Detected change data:
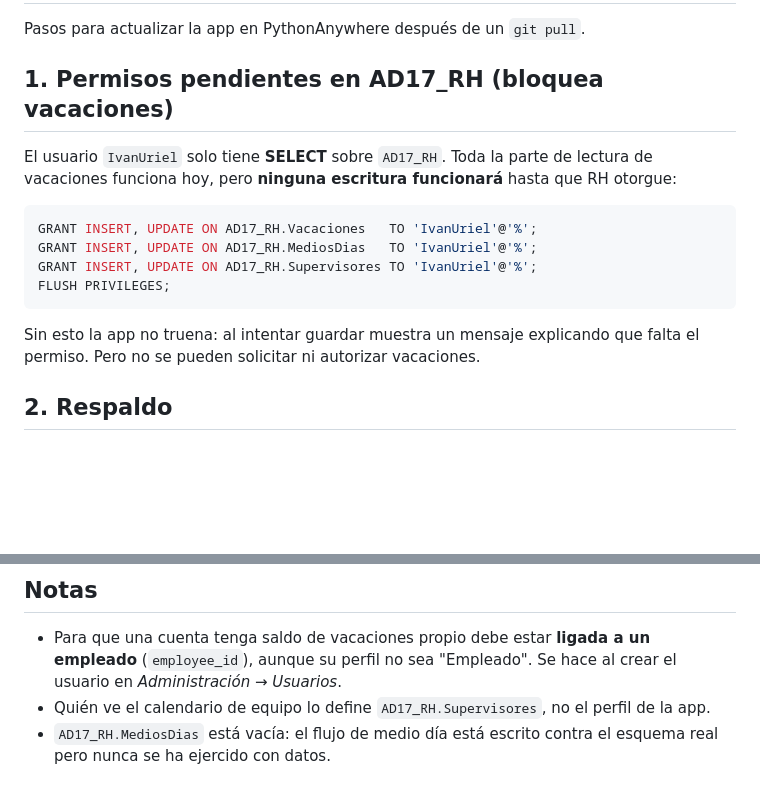
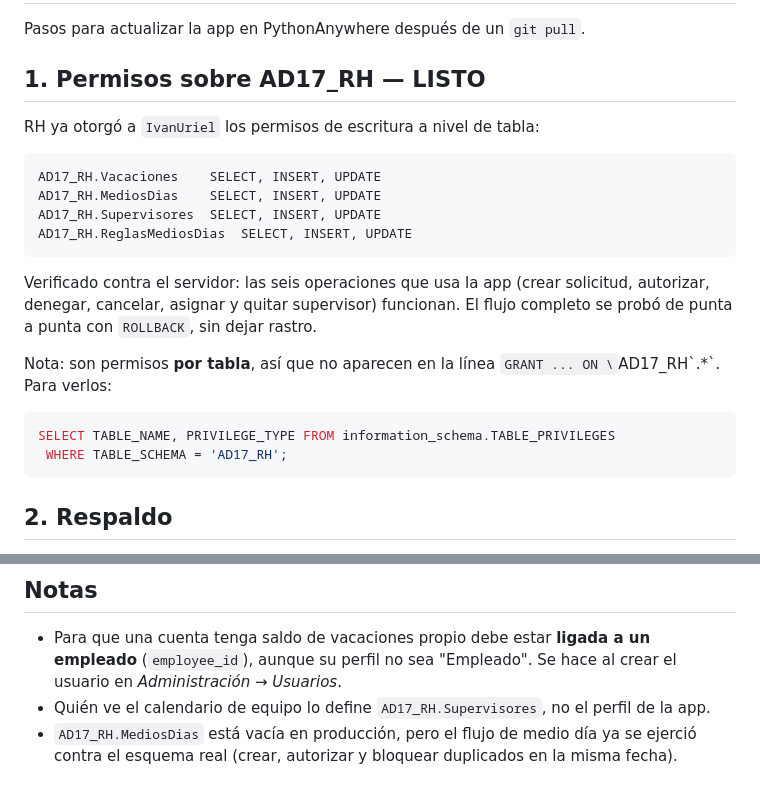
Before and after one commit to IvanOlvera25/appTiempos, a Markdown page: DESPLIEGUE.md, 2 parts joined by grey strips. GitHub-like rendering; blank space fills up the shorter version.

Commit message:
docs: el GRANT sobre AD17_RH ya esta aplicado y verificado
Las seis operaciones de escritura que usa la app se probaron de punta a
punta contra AD17_RH real (crear solicitud, autorizar, denegar, cancelar,
asignar y quitar supervisor), revirtiendo todo con ROLLBACK.

Son permisos por tabla, asi que no salen en la linea GRANT ... ON
`AD17_RH`.*; se consultan en information_schema.TABLE_PRIVILEGES.

Co-Authored-By: Claude Opus 5 (1M context) <noreply@anthropic.com>

````diff
--- a/DESPLIEGUE.md
+++ b/DESPLIEGUE.md
@@ -2,21 +2,28 @@
 
 Pasos para actualizar la app en PythonAnywhere después de un `git pull`.
 
-## 1. Permisos pendientes en AD17_RH (bloquea vacaciones)
+## 1. Permisos sobre AD17_RH — LISTO
 
-El usuario `IvanUriel` solo tiene **SELECT** sobre `AD17_RH`. Toda la parte de
-lectura de vacaciones funciona hoy, pero **ninguna escritura funcionará** hasta
-que RH otorgue:
+RH ya otorgó a `IvanUriel` los permisos de escritura a nivel de tabla:
+
+```
+AD17_RH.Vacaciones    SELECT, INSERT, UPDATE
+AD17_RH.MediosDias    SELECT, INSERT, UPDATE
+AD17_RH.Supervisores  SELECT, INSERT, UPDATE
+AD17_RH.ReglasMediosDias  SELECT, INSERT, UPDATE
+```
+
+Verificado contra el servidor: las seis operaciones que usa la app (crear
+solicitud, autorizar, denegar, cancelar, asignar y quitar supervisor) funcionan.
+El flujo completo se probó de punta a punta con `ROLLBACK`, sin dejar rastro.
+
+Nota: son permisos **por tabla**, así que no aparecen en la línea
+`GRANT ... ON \`AD17_RH\`.*`. Para verlos:
 
 ```sql
-GRANT INSERT, UPDATE ON AD17_RH.Vacaciones   TO 'IvanUriel'@'%';
-GRANT INSERT, UPDATE ON AD17_RH.MediosDias   TO 'IvanUriel'@'%';
-GRANT INSERT, UPDATE ON AD17_RH.Supervisores TO 'IvanUriel'@'%';
-FLUSH PRIVILEGES;
+SELECT TABLE_NAME, PRIVILEGE_TYPE FROM information_schema.TABLE_PRIVILEGES
+ WHERE TABLE_SCHEMA = 'AD17_RH';
 ```
-
-Sin esto la app no truena: al intentar guardar muestra un mensaje explicando que
-falta el permiso. Pero no se pueden solicitar ni autorizar vacaciones.
 
 ## 2. Respaldo
 
@@ -92,5 +99,6 @@ Se muestran en *Administración → Usuarios*.
   crear el usuario en *Administración → Usuarios*.
 - Quién ve el calendario de equipo lo define `AD17_RH.Supervisores`, no el perfil
   de la app.
-- `AD17_RH.MediosDias` está vacía: el flujo de medio día está escrito contra el
-  esquema real pero nunca se ha ejercido con datos.
+- `AD17_RH.MediosDias` está vacía en producción, pero el flujo de medio día ya
+  se ejerció contra el esquema real (crear, autorizar y bloquear duplicados en
+  la misma fecha).
````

__What the task requires__: Within the records, filter for lines that contain the word "autorizar" and show each one.

__Written response__:
punta contra AD17_RH real (crear solicitud, autorizar, denegar, cancelar,
+solicitud, autorizar, denegar, cancelar, asignar y quitar supervisor) funcionan.
-falta el permiso. Pero no se pueden solicitar ni autorizar vacaciones.
+  se ejerció contra el esquema real (crear, autorizar y bloquear duplicados en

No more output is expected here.